I’m watching Paula Deen teach “Mr. Jimmy” and “Miss Rosa” (the Carters, by the way, nbd) how to cook while reading the SRAS list of foods that are hard to find in Russia. Wait, they don’t sell spam in Russia??
I think I’ll be ok without some of the items on the list (Heinz salad cream, cheez whiz, wheetabix), but I have procured two key items: peanut butter and pumpkin pie filling. It feels a little poisonwood bible, carrying cake mix into the jungle and all that, but I’m sure I’ll be glad once thanksgiving rolls around.
See Voronezh? Near Kursk and Saratov? Well not really that close but still. Just to give some context.
When I first heard at the end of March that I would be teaching English in Russia, I was ecstatic. I didn’t care where I would be, or what age I would be teaching, or the fact that I’ve never taught English. Graduating from college in a financially tricky time, I was just relieved to have a plan for the year after college, especially doing something I was interested in. As time wore on, I became preoccupied with location: where would I be for a year? What city, at first unpronounceable for friends and family, would become a part of their geographical knowledge? And where would I spend my first Russian winter?
Finally, the week before commencement, I received my placement. Dear Molly, you will be at Voronezh State University in Voronezh. At first all I could think of was that the name of the city seemed somehow familiar – perhaps mentioned somewhere in a story by Tolstoy or Chekhov, the name conjured up images of travelers on the road to Voronezh, shivering under blankets in their horse-drawn carriages. A quick visit to Wikipedia clarified things. Voronezh is in Voronezh oblast, south of Moscow and about halfway between Moscow and Volgograd. It’s a little bigger than San Francisco, and is notable both for its universities and the nuclear power plant outside the city proper. The famous Russian poet Osip Mandelshtam was exiled to Voronezh, and a McDonalds recently opened there.

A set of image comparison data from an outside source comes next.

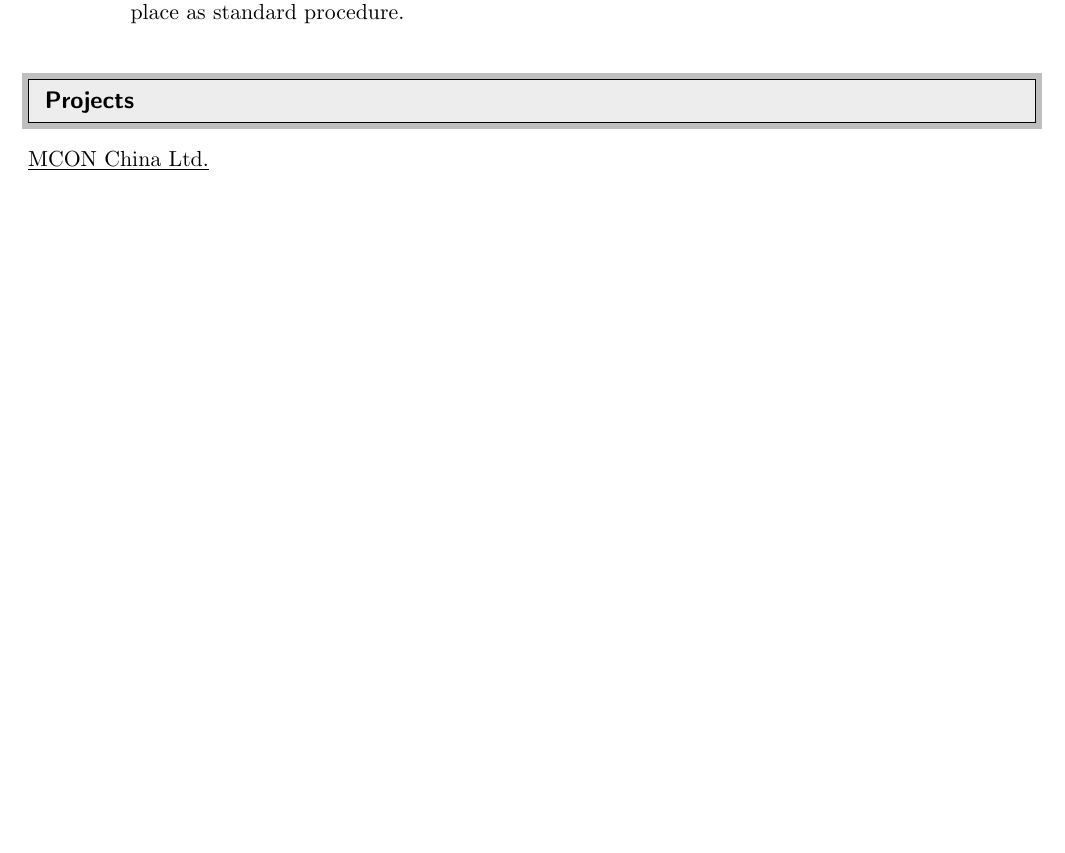
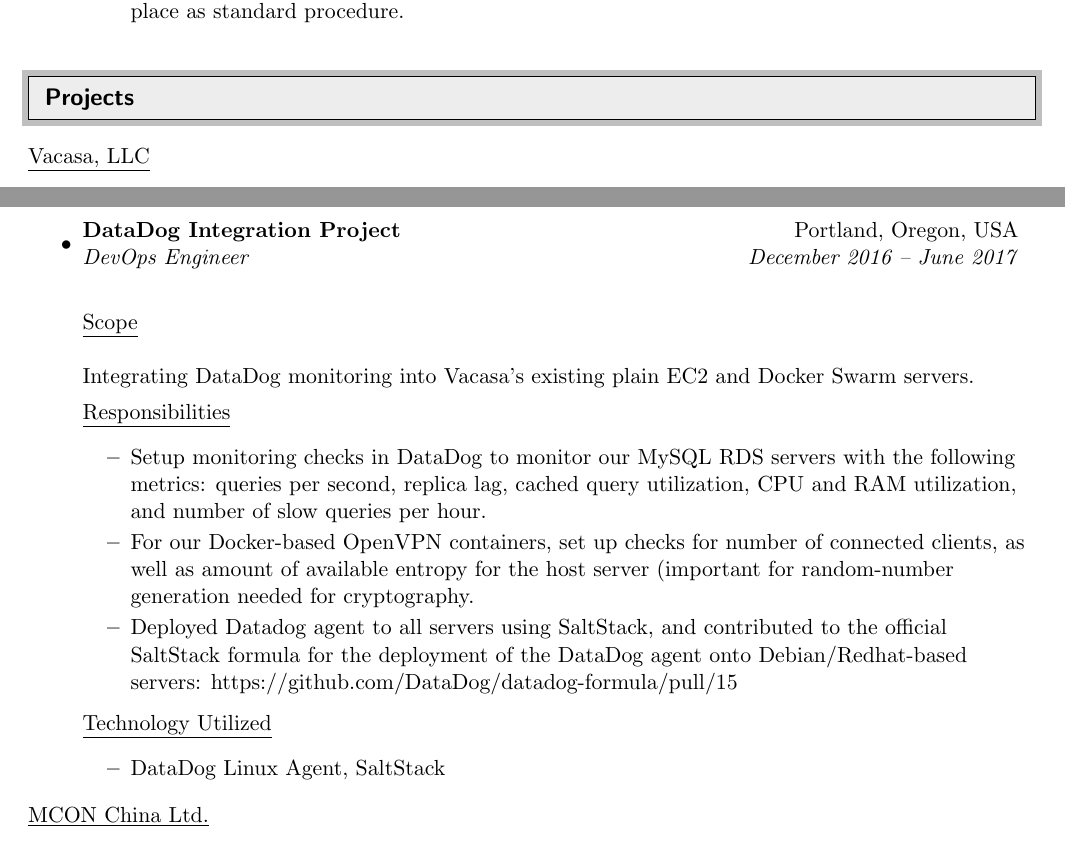
Before and after one commit to sc250024/scott-crooks-resume, a LaTeX CV (Long_Form/JSHC_Long_Form_CV.tex): part of page 4 of 6 before the commit and two parts of pages 4 and 5 of 7 after it, the two joined at a grey line, cut so that both start at the same text, the shorter picture padded with empty space. Compiled offline with pdfLaTeX.

Commit message:
Updating long form, and spaces!

```diff
--- a/Long_Form/JSHC_Long_Form_CV.tex
+++ b/Long_Form/JSHC_Long_Form_CV.tex
@@ -242,6 +272,35 @@
 %%%%%%%%%%%%%%%%%%%%%%%%%%%%%%
 \resheading{Projects}
 %%%%%%%%%%%%%%%%%%%%%%%%%%%%%%
+
+\underline{Vacasa, LLC}
+\linebreak
+
+\begin{itemize}
+
+    \item
+        \ressubheading{DataDog Integration Project}{Portland, Oregon, USA}{DevOps Engineer}{December 2016 – June 2017}
+        \linebreak
+        \linebreak
+
+        \underline{Scope}
+        \linebreak
+        \linebreak
+        Integrating DataDog monitoring into Vacasa's existing plain EC2 and Docker Swarm servers.
+
+        \underline{Responsibilities}
+        \begin{itemize}
+            \resitem{Setup monitoring checks in DataDog to monitor our MySQL RDS servers with the following metrics: queries per second, replica lag, cached query utilization, CPU and RAM utilization, and number of slow queries per hour.}
+            \resitem{For our Docker-based OpenVPN containers, set up checks for number of connected clients, as well as amount of available entropy for the host server (important for random-number generation needed for cryptography.}
+            \resitem{Deployed Datadog agent to all servers using SaltStack, and contributed to the official SaltStack formula for the deployment of the DataDog agent onto Debian/Redhat-based servers: https://github.com/DataDog/datadog-formula/pull/15}
+        \end{itemize}
+
+        \underline{Technology Utilized}
+        \begin{itemize}
+            \resitem{DataDog Linux Agent, SaltStack}
+        \end{itemize}
+
+\end{itemize}
 
 \underline{MCON China Ltd.}
 \linebreak
```
Also changed, not shown: Long_Form/JSHC_Long_Form_CV.pdf, Long_Form/JSHC_Long_Form_CV.tex (48 more changed lines). Lines whose indentation alone changed are shown as unchanged.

Geographically, Voronezh is not so far away from Ukraine, and the local airport means that it’s not so far away from some interesting destinations in Europe, with direct flights to Munich, Istanbul, and Prague among other cities. The train from Moscow is overnight and takes 10 hours. Voronezh is also the hub for the Kyiv-Voronezh train, and I have no idea how long that journey is. And lucky me, the city is pretty far south, as far as Russian geography goes. Of course, the whole of Russia is north of the U.S., but Voronezh is more southern than London! As a California girl this does provide some comfort. While I may not agree with my Russian teacher’s characterization of the Voronezh climate as “wonderful- mild winters and warm but not hot summers,” because to me a mild winter means nothing below 50 degrees Fahrenheit, I am already relieved to have been spared from winter in the North.
But it’s still going to be cold. I suppose it’s time to start packing because the days are slipping away! In two weeks I will have finally reached Voronezh.